Modeling Potential Solutions
The social and environmental benefits of using forest biomass to generate electrical power are potentially very substantial. In 1999, a major study conservatively placed the value of environmental benefits associated with biomass energy production in the United States at 11.4 cents per kilowatt-hour over and above the retail value of the energy generated. While many studies have concluded that overall benefits of biomass energy production substantially outweigh costs, researchers face considerable challenges in quantifying the relevant economic values, particularly the benefits. One approach used to identify and quantify the costs and benefits of biomass energy production is through a life cycle assessment. A life cycle assessment, or LCA, models the environmental impacts and related economic values associated with a product, process, or activity by identifying energy and materials used and wastes released to the environment. Decision makers can use LCA models to evaluate opportunities to reduce negative environmental impacts and achieve economic efficiencies.
A Comprehensive Approach

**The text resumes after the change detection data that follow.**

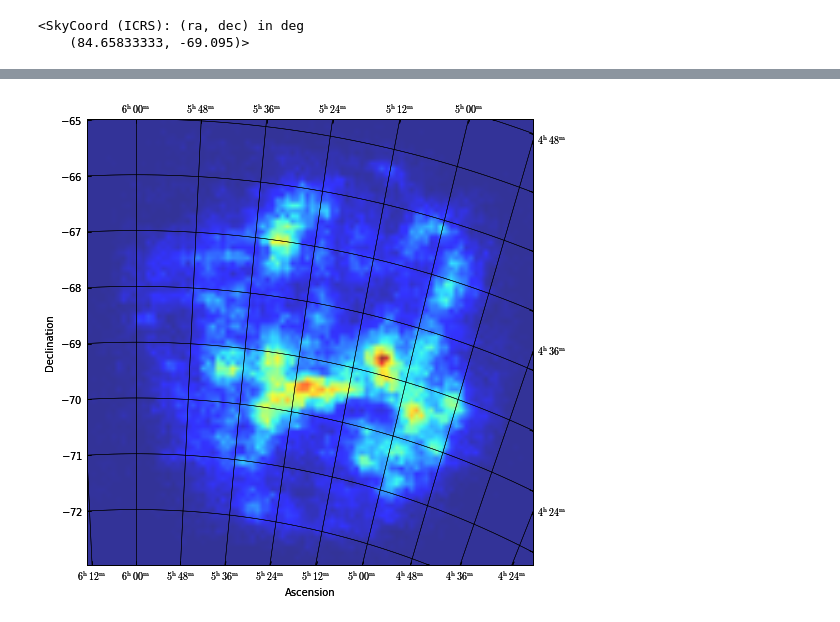
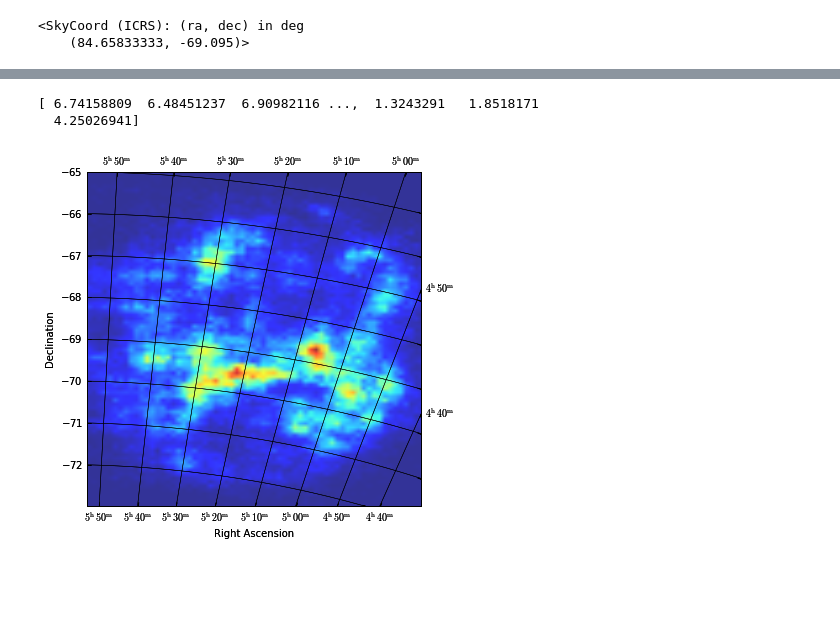
Before and after one commit to astroJeff/XRB, a Jupyter notebook: notebooks/LMC Forward.ipynb, the cells around one changed output, grey strips where cells are left out. Saved outputs shown, nothing was run; the diff lists cells and outputs as text; code cells hidden in the pictures; blank space fills up the shorter version.

```diff
--- a/notebooks/LMC Forward.ipynb
+++ b/notebooks/LMC Forward.ipynb
@@ -789,11 +786,11 @@ def curvelinear_test2(fig, rect=111):
     # You may or may not need these - they set the view window explicitly rather than using the
     # default as determined by matplotlib with extreme finder.
     ax1.set_aspect(1.)
-    ax1.set_xlim(-1, 8) # moves the origin left-right in ax1
+    ax1.set_xlim(0.5, 7) # moves the origin left-right in ax1
     ax1.set_ylim(17, 25) # moves the origin up-down
 
     ax1.set_ylabel('Declination')
-    ax1.set_xlabel('Ascension')
+    ax1.set_xlabel('Right Ascension')
     ax1.grid(True, linestyle='-')
     #ax1.grid(linestyle='--', which='x') # either keyword applies to both
     #ax1.grid(linestyle=':', which='y')  # sets of gridlines
@@ -801,37 +798,39 @@ def curvelinear_test2(fig, rect=111):
     return ax1,tr
 
 
-fig = plt.figure(1, figsize=(8, 8))
+fig = plt.figure(1, figsize=(6, 6))
 fig.clf()
 
 ax1, tr = curvelinear_test2(fig,111) # tr.transform_point((x, 0)) is always (0,0)
                             # => (theta, r) in but (r, theta) out...
 
 # Read RA, DEC data from file.
 ra = HMXB["ra"]
 dec = HMXB["dec"]
 out_test = tr.transform(zip(ra, dec))
 
 
 # Use this block to generate colored points with a colorbar.
 #cm = plt.cm.get_cmap('RdYlBu_r')
 #z = np.random.random((len(ra), 1))  # RGB values
 
 
 
 HMXB_hist, xedges, yedges = np.histogram2d(out_test[:,0], out_test[:,1], bins=100, weights=HMXB["norm"])
 extent = [xedges[0], xedges[-1], yedges[0], yedges[-1]]
 
 ax1.imshow(HMXB_hist.T, extent=extent, origin='lower', aspect='auto', alpha=0.8)
 #ax1.scatter(out_test[:,0],out_test[:,1], marker='.', alpha=0.01, color='k')
 
 
 
-plt.savefig('../figures/forward_LMC_HMXBs_color.pdf')
-#plt.show()
+#plt.savefig('../figures/forward_LMC_HMXBs_color.pdf')
+plt.show()
 
 
 #ax1.imshow(HMXB_hist.T, extent=extent, origin='lower', aspect='auto', cmap=cm.Greys, clim=[0.0,7.0e7])
 #plt.savefig('../figures/forward_LMC_HMXBs_bw.pdf')
 # %% [output]
+[ 6.74158809  6.48451237  6.90982116 ...,  1.3243291   1.8518171
+  4.25026941]
-[figure, old version]
+[figure, new version]
```
Also changed, not shown: parts of 2 cells of this notebook, 2 other files.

Many policy and decision makers agree that the social, economic, and environmental costs and benefits of biomass power need to be better understood. Public policy is hampered by lack of knowledge about the many costs and benefits associated with thinning forests and using the biomass from these treatments to generate electrical power. To support policy development in this area, the research branch of the USDA Forest Service is working with the California Energy Commission; the University of California at Davis; energy, forestry, and environmental consultants; and several State and Federal agencies to build an LCA model. This model will identify and analyze the social, economic, and environmental costs and benefits of using forest biomass to generate electrical power. In its most basic form, the LCA model will follow the transformation of forest biomass into electrical energy. Researchers will trace the path of biomass from forest thinning through transportation to an electrical power generation facility to electricity production and ultimately to the electric grid. The framework for the LCA will be a model through which policy makers will be able to run different scenarios to understand trade-offs between public and private costs and benefits.
The Biomass LCA Project
A team of modelers, ecologists, foresters, economists, and analysts will be involved in developing the LCA model, populating it with data, and conducting studies to develop and complete the model. Two advisory committees will provide guidance for this effort, one helping the team understand sensitive policy issues and the other providing technical advice. The LCA project will be conducted in phases over a 3- to 5-year period. The ultimate product of this project will be a comprehensive model that policy and decision makers can use to support development of public policy for renewable energy and forest health.